Let’s look at a couple of examples. Let’s say you have a building management system, or a production line automated by programmable logic controllers (PLCs) or some type of monitoring hardware. The data feeds into your work order management system, which applies intelligence to this data. When an event occurs that a certain rule identifies as an anomaly, the system automatically creates a work order containing the template information on what the problem is and how it needs to be corrected. The work order is then routed to the appropriate department for correction. The work order is completed, and the fault is documented. So, as a maintenance or reliability expert, how would this benefit you?

Let’s take a look at another example where such automation doesn’t exist. On one asset you have two failures that have the same failure code combination within a two-week period. How can a mechanic identify that this failure already happened last week? That mechanic would have to go into the work management system, pull up that equipment record, and look at the history to identify the problem. But what if the system kept track of these failures and automatically notified the mechanic that this is the same failure code combination?

As technology advances and CMMS or EAM evolves, the automation features improve. With the right asset management system in place you can add automation to your maintenance processes creating a more productive maintenance organization.

Are you implementing more automation into your maintenance processes? What efficiencies are you realizing? Please leave a comment to this post. I’d like to hear your thoughts and ideas.


Posted by Johnny Bofilios, Director, Global Asset Sustainability, Infor

Reducing Wasted Energy

You and I feel it at the gas pump and in our heating bills. The skyrocketing costs of fuel and energy have all of us looking for ways to cut back on these expenses. And it’s hitting industry just as hard as it is our families.
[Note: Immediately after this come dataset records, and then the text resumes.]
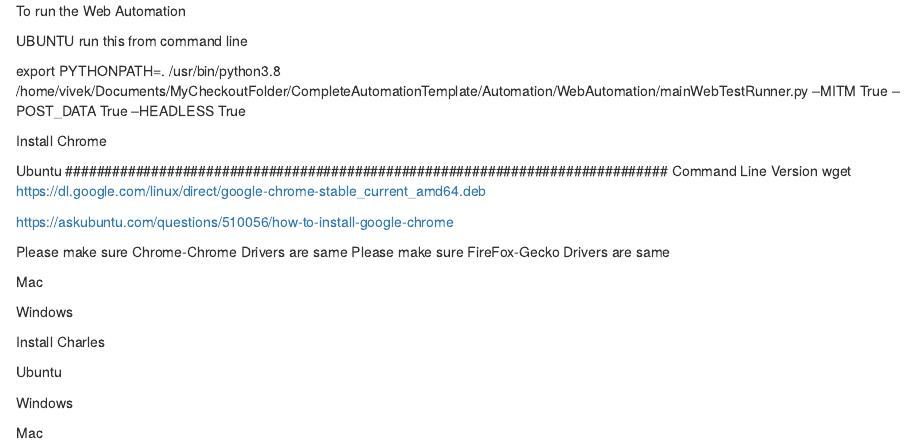
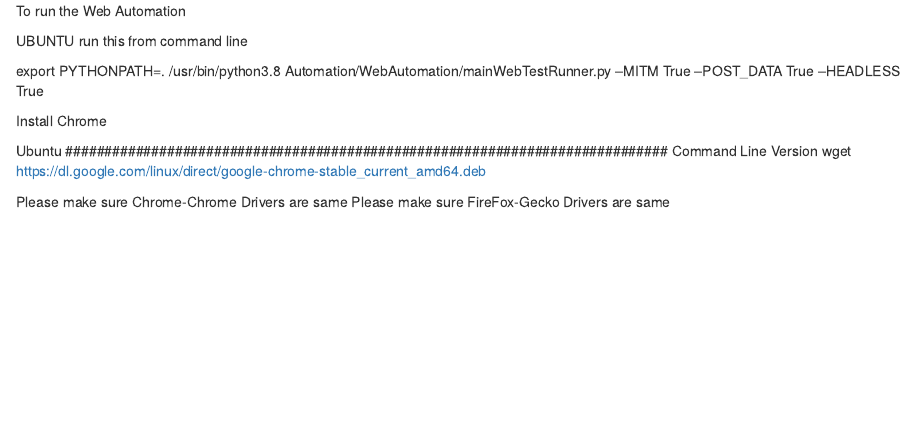
Before and after one commit to vivekchauhan0/fullstoryautomation, an R Markdown document (Automation/WebAutomation/README.rmd): the page in a window 1100 px wide, from its top. Rendered offline with R 4.5, knitr and Pandoc, with nearby package versions.

Commit message:
Update README.rmd

```diff
--- a/Automation/WebAutomation/README.rmd
+++ b/Automation/WebAutomation/README.rmd
@@ -4,7 +4,7 @@ UBUNTU
 run this from command line
 
 export PYTHONPATH=.
-/usr/bin/python3.8 /home/vivek/Documents/MyCheckoutFolder/CompleteAutomationTemplate/Automation/WebAutomation/mainWebTestRunner.py --MITM True --POST_DATA True --HEADLESS True
+/usr/bin/python3.8 Automation/WebAutomation/mainWebTestRunner.py --MITM True --POST_DATA True --HEADLESS True
 
 Install Chrome
 
@@ -13,23 +13,6 @@ Ubuntu
 Command Line Version
 wget https://dl.google.com/linux/direct/google-chrome-stable_current_amd64.deb
 
-https://askubuntu.com/questions/510056/how-to-install-google-chrome
 
 Please make sure Chrome-Chrome Drivers are same
 Please make sure FireFox-Gecko Drivers are same
-
-##############################################################################
-Mac
-
-##############################################################################
-Windows
-
-##############################################################################
-Install Charles
-
-Ubuntu
-
-
-Windows
-
-Mac
```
Many organizations are starting to take measures to reduce their energy consumption, but in many cases these attempts are often limited in what they can achieve. Most companies start by looking at a utility bill and setting objectives to reduce the total figure at the bottom. While this “energy-bill-down” approach might sound like a logical place to start, that figure represents only a crude measure. It doesn’t include the detailed energy consumption patterns of individual plant assets that can identify when and where most waste occurs. Without this detail, there’s no way of knowing how much of the energy consumed is being wasted, and therefore what can be eliminated without impacting the running of day-to-day operations.

So where do you start? You can’t achieve any objective to reduce energy waste by just measuring the energy usage by a commodity; you must focus on how that commodity is consuming energy.

To find ways to reduce energy bills, you can start by answering the following questions:

  1. How committed are we to improving energy consumption?
  2. Where is most of our energy being consumed?
  3. How much energy should we be consuming?
  4. How much waste is involved?

The level of information provided by asset management systems can facilitate the action required to remove inefficient processes, parts, and machines that are disproportionately energy-hungry, and the life cycle of an asset can often be extended through evaluation of its running costs against efficiency levels.

With the exception of (1), can you answer the other three questions?

I’d be interested in your feedback. Please leave a comment to this post with your thoughts.


Posted by Rod Ellsworth, Vice President of Global Asset Sustainability, Infor